# Exercise
Your answer must be an exact copy of the entries below, with every picture removed.

# Information supplied
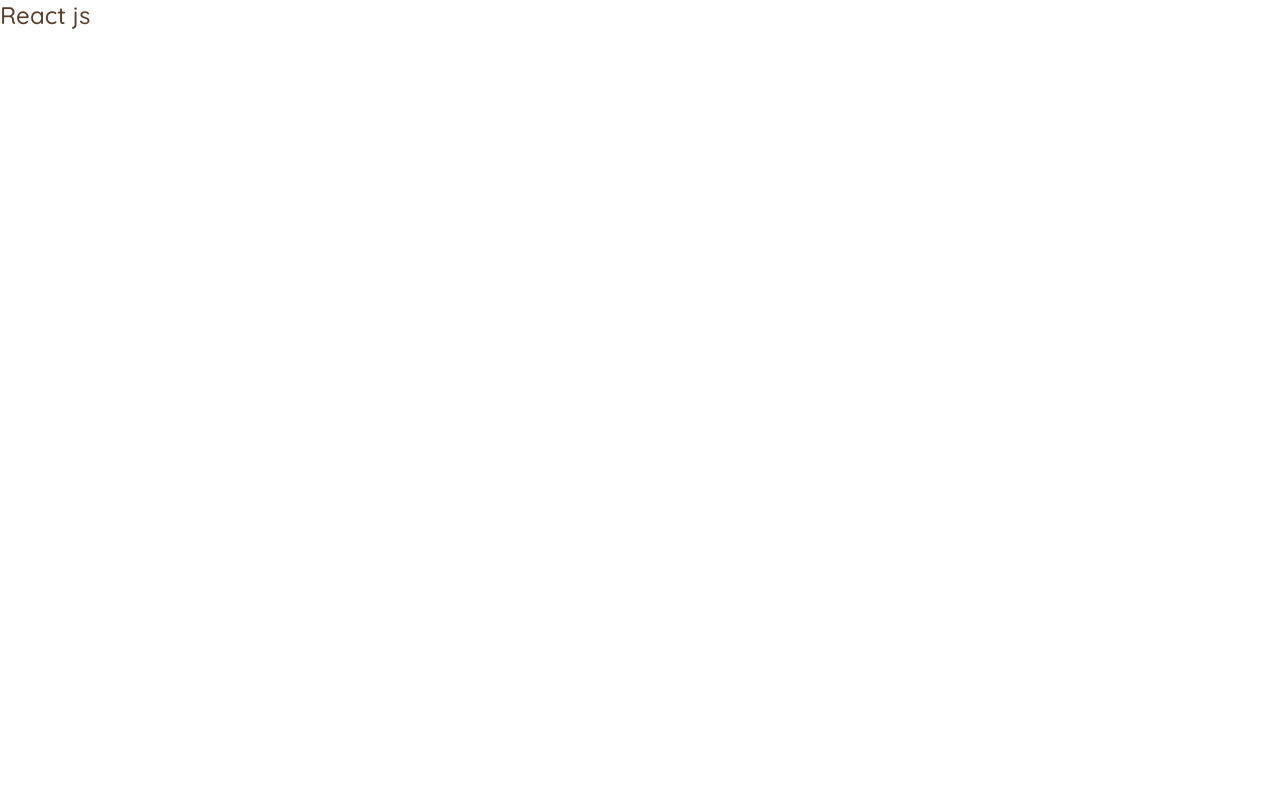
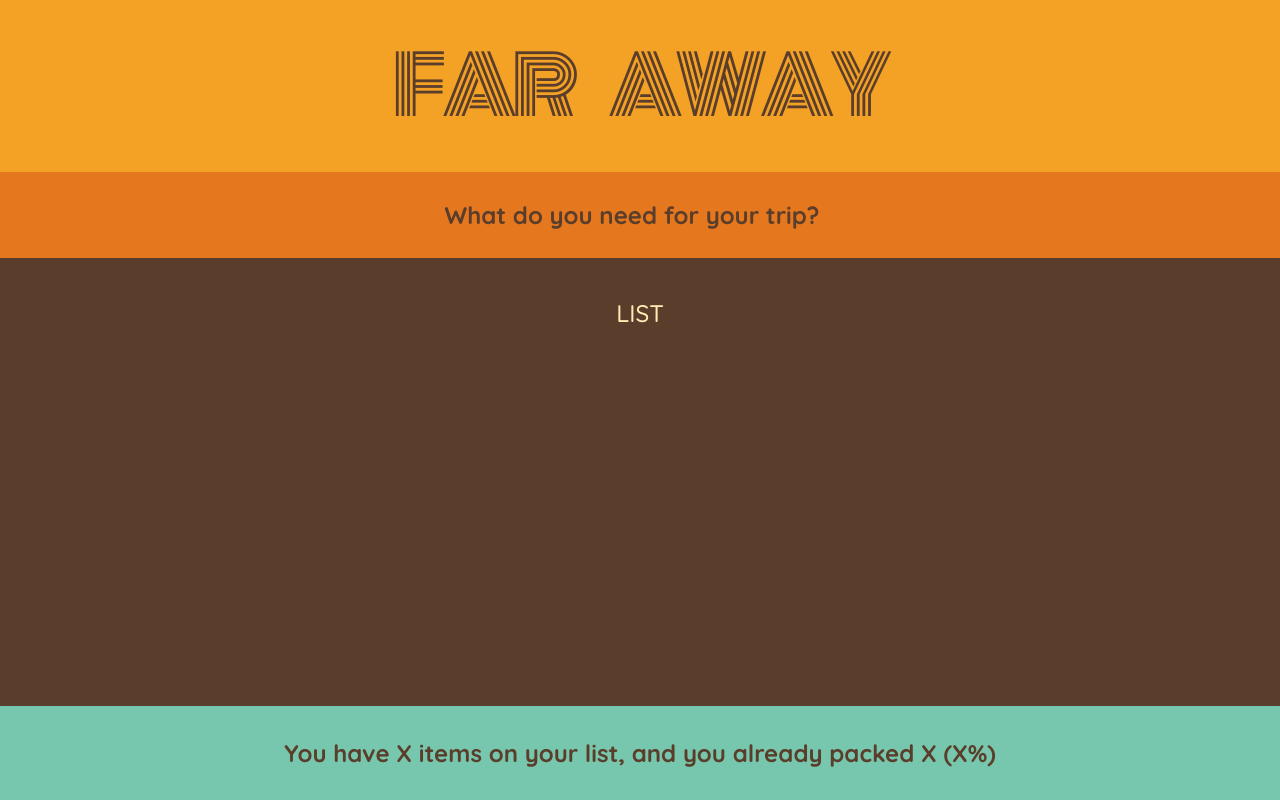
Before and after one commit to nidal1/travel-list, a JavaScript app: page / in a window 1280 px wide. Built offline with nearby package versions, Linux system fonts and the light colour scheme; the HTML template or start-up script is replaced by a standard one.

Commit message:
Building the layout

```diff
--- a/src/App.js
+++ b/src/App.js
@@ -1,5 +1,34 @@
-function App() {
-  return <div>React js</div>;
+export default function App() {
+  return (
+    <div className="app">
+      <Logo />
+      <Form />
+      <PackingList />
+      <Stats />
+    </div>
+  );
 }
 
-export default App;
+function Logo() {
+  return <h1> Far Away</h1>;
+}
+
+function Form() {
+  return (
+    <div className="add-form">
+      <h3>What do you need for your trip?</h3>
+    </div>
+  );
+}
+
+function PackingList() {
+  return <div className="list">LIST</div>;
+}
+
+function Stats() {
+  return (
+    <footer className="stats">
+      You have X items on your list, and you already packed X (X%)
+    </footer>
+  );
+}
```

# Answer
Before and after one commit to nidal1/travel-list, a JavaScript app: page / in a window 1280 px wide. Built offline with nearby package versions, Linux system fonts and the light colour scheme; the HTML template or start-up script is replaced by a standard one.

Commit message:
Building the layout

```diff
--- a/src/App.js
+++ b/src/App.js
@@ -1,5 +1,34 @@
-function App() {
-  return <div>React js</div>;
+export default function App() {
+  return (
+    <div className="app">
+      <Logo />
+      <Form />
+      <PackingList />
+      <Stats />
+    </div>
+  );
 }
 
-export default App;
+function Logo() {
+  return <h1> Far Away</h1>;
+}
+
+function Form() {
+  return (
+    <div className="add-form">
+      <h3>What do you need for your trip?</h3>
+    </div>
+  );
+}
+
+function PackingList() {
+  return <div className="list">LIST</div>;
+}
+
+function Stats() {
+  return (
+    <footer className="stats">
+      You have X items on your list, and you already packed X (X%)
+    </footer>
+  );
+}
```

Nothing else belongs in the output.